[Opening DATA EXTRACTS section]
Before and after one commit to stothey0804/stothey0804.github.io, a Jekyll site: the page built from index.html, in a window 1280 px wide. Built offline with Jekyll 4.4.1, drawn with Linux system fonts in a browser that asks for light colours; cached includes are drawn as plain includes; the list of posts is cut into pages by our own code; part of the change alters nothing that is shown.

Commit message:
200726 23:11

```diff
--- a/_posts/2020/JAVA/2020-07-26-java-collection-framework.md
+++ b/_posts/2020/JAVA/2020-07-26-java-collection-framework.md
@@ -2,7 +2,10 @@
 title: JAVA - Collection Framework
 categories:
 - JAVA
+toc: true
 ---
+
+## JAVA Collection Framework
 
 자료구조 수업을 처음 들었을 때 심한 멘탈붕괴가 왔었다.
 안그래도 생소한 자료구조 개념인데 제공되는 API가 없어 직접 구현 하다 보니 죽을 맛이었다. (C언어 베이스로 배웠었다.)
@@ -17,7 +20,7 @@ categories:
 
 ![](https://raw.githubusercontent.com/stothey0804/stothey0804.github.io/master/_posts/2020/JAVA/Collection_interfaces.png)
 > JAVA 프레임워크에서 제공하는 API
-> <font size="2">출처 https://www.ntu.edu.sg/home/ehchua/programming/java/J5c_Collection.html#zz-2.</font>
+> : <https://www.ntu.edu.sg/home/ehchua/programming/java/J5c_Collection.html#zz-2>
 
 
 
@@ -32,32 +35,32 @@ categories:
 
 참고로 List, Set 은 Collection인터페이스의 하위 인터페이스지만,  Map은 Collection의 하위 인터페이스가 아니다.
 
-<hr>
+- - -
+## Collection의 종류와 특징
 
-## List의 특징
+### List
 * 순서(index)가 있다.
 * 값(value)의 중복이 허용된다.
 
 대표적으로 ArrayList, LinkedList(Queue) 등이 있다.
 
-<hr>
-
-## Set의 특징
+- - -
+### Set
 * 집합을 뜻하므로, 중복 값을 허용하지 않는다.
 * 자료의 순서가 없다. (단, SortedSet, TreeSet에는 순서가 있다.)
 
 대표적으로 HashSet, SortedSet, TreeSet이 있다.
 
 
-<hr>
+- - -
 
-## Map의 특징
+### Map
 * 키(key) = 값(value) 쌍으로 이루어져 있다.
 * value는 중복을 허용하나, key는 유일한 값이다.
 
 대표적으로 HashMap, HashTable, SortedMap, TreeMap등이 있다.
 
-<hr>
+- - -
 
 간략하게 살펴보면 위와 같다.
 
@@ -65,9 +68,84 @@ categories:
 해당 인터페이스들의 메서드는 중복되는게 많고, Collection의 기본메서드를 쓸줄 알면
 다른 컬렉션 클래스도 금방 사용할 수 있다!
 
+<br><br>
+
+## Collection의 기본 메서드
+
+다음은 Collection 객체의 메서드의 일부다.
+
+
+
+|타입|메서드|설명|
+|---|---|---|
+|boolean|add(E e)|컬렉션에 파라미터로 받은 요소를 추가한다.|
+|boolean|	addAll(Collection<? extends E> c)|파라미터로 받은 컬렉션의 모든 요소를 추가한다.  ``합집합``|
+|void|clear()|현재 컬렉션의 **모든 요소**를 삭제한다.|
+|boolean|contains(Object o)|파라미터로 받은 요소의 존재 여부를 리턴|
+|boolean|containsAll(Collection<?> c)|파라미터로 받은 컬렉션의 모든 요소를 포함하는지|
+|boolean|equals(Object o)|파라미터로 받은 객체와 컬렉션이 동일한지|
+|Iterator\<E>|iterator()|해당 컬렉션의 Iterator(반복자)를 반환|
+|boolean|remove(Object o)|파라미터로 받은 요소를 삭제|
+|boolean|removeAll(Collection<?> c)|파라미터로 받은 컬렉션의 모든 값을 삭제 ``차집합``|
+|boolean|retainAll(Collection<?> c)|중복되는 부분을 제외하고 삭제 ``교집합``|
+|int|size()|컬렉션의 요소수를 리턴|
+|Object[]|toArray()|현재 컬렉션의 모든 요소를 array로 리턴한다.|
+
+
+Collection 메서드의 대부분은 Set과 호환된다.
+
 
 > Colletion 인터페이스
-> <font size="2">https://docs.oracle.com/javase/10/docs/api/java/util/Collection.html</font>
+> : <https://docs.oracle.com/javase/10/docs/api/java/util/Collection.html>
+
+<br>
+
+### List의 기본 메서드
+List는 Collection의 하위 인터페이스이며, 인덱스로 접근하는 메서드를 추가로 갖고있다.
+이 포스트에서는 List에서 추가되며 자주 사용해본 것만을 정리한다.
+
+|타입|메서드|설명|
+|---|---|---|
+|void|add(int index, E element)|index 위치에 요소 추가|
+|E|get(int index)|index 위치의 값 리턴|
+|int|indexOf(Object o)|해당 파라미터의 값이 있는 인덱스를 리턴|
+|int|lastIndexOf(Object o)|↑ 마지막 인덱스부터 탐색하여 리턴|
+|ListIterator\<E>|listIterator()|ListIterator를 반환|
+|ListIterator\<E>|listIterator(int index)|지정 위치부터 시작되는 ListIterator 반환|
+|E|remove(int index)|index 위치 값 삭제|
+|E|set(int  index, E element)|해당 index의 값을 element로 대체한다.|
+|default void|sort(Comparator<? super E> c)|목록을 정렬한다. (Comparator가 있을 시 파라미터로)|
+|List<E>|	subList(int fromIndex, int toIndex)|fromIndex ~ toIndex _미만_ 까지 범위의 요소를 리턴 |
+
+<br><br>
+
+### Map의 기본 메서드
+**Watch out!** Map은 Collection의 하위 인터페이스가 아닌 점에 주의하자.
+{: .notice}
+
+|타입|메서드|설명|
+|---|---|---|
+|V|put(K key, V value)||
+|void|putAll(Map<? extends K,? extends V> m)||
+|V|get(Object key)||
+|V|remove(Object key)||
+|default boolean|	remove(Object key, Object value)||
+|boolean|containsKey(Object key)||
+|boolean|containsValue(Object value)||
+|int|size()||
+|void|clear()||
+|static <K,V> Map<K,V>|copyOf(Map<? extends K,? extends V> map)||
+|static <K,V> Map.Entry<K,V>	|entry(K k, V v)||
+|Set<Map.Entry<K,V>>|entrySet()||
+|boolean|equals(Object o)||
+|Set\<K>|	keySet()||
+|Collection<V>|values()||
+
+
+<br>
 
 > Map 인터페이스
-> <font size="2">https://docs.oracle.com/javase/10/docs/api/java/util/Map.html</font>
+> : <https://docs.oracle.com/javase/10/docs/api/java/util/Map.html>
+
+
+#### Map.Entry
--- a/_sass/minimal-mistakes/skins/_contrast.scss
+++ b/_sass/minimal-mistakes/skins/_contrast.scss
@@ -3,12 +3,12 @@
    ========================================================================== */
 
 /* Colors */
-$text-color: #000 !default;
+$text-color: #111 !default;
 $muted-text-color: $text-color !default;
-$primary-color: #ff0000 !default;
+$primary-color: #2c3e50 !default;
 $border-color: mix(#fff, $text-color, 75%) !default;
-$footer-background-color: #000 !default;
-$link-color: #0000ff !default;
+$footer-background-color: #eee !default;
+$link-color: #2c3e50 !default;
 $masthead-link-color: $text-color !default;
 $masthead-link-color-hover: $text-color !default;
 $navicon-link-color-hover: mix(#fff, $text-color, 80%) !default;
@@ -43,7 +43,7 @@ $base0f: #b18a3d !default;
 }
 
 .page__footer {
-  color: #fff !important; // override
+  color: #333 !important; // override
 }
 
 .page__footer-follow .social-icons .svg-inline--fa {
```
[Closing DATA EXTRACTS section]
[Opening DATA EXTRACTS section]
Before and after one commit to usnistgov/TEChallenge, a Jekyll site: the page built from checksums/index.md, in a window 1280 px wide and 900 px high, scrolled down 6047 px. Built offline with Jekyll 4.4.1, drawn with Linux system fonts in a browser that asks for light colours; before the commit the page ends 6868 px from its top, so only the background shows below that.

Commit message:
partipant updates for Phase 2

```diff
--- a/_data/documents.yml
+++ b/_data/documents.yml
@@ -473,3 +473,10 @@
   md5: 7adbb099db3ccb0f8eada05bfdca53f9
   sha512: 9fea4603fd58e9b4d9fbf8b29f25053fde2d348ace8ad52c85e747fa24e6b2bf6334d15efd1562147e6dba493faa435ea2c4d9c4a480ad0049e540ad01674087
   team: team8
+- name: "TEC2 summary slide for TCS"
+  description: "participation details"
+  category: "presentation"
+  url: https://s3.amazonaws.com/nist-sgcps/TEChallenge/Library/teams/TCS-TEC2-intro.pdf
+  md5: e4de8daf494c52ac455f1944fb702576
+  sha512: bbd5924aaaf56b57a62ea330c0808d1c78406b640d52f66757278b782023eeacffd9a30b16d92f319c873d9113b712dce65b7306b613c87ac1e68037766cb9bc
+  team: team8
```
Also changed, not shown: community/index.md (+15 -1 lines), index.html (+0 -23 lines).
[Closing DATA EXTRACTS section]
**WHAT THE TASK ASKS**
Report every line of the data in which "Collection의" appears.

**SOLUTION TO THIS TASK**
 참고로 List, Set 은 Collection인터페이스의 하위 인터페이스지만,  Map은 Collection의 하위 인터페이스가 아니다.
+## Collection의 종류와 특징
 해당 인터페이스들의 메서드는 중복되는게 많고, Collection의 기본메서드를 쓸줄 알면
+## Collection의 기본 메서드
+List는 Collection의 하위 인터페이스이며, 인덱스로 접근하는 메서드를 추가로 갖고있다.
+**Watch out!** Map은 Collection의 하위 인터페이스가 아닌 점에 주의하자.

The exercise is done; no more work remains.